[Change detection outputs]
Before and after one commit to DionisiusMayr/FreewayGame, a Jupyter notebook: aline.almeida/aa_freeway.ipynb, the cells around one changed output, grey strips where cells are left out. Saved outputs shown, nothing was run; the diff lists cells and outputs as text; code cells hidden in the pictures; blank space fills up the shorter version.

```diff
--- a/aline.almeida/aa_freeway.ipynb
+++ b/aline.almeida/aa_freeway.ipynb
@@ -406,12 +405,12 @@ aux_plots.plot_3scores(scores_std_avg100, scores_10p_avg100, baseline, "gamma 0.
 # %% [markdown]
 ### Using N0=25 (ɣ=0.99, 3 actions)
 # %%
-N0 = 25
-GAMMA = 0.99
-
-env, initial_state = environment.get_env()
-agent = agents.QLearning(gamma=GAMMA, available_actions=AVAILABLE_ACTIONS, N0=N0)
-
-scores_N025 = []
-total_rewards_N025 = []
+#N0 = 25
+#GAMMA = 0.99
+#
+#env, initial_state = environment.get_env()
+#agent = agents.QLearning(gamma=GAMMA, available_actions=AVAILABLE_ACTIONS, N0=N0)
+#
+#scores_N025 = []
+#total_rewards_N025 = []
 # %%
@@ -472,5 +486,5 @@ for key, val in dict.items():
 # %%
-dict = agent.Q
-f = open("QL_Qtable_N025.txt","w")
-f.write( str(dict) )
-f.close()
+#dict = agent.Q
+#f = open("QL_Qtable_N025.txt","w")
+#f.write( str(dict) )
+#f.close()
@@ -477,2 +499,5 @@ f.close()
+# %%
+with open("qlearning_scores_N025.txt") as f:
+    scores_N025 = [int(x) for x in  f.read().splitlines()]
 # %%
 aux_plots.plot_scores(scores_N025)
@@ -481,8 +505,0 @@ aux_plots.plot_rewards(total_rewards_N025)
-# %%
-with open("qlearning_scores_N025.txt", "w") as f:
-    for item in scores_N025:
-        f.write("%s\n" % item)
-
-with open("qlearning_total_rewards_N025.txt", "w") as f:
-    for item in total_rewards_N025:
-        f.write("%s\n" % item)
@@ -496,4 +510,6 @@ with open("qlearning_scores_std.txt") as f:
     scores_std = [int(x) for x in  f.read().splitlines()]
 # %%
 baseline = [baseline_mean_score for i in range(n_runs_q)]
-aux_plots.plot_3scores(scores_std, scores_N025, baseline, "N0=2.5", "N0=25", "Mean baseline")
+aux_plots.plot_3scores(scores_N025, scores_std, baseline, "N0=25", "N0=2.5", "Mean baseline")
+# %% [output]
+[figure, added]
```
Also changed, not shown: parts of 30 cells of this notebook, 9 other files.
* * *
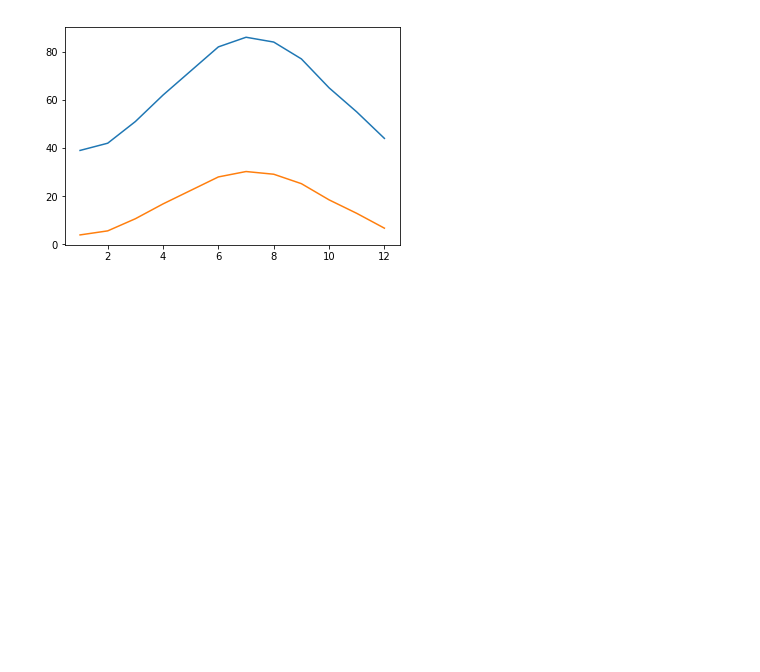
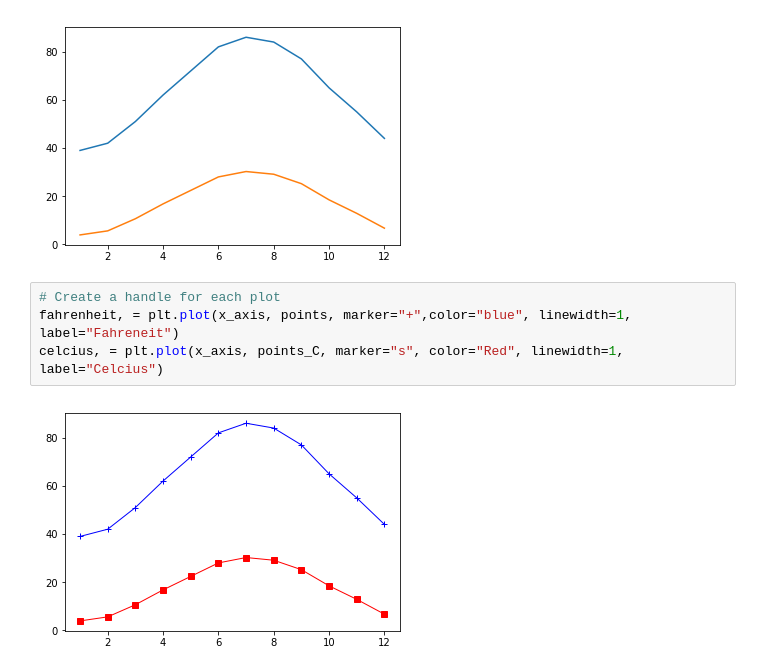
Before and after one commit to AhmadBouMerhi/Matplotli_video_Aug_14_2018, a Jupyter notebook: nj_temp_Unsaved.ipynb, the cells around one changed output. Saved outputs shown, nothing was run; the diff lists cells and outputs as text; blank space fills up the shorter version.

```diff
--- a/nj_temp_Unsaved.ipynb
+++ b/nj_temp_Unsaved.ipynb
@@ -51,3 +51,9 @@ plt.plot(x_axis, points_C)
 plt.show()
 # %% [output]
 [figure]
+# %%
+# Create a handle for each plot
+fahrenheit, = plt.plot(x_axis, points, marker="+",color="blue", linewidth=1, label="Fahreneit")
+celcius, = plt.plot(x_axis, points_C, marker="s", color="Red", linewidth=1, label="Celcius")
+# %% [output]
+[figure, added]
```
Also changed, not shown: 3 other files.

> **WHAT TO WORK ON**: Among the lines of the data, which ones contain the word "open"? Show them.

> **ANSWER TO THIS TASK**:
-f = open("QL_Qtable_N025.txt","w")
+#f = open("QL_Qtable_N025.txt","w")
+with open("qlearning_scores_N025.txt") as f:
-with open("qlearning_scores_N025.txt", "w") as f:
-with open("qlearning_total_rewards_N025.txt", "w") as f:
@@ -496,4 +510,6 @@ with open("qlearning_scores_std.txt") as f:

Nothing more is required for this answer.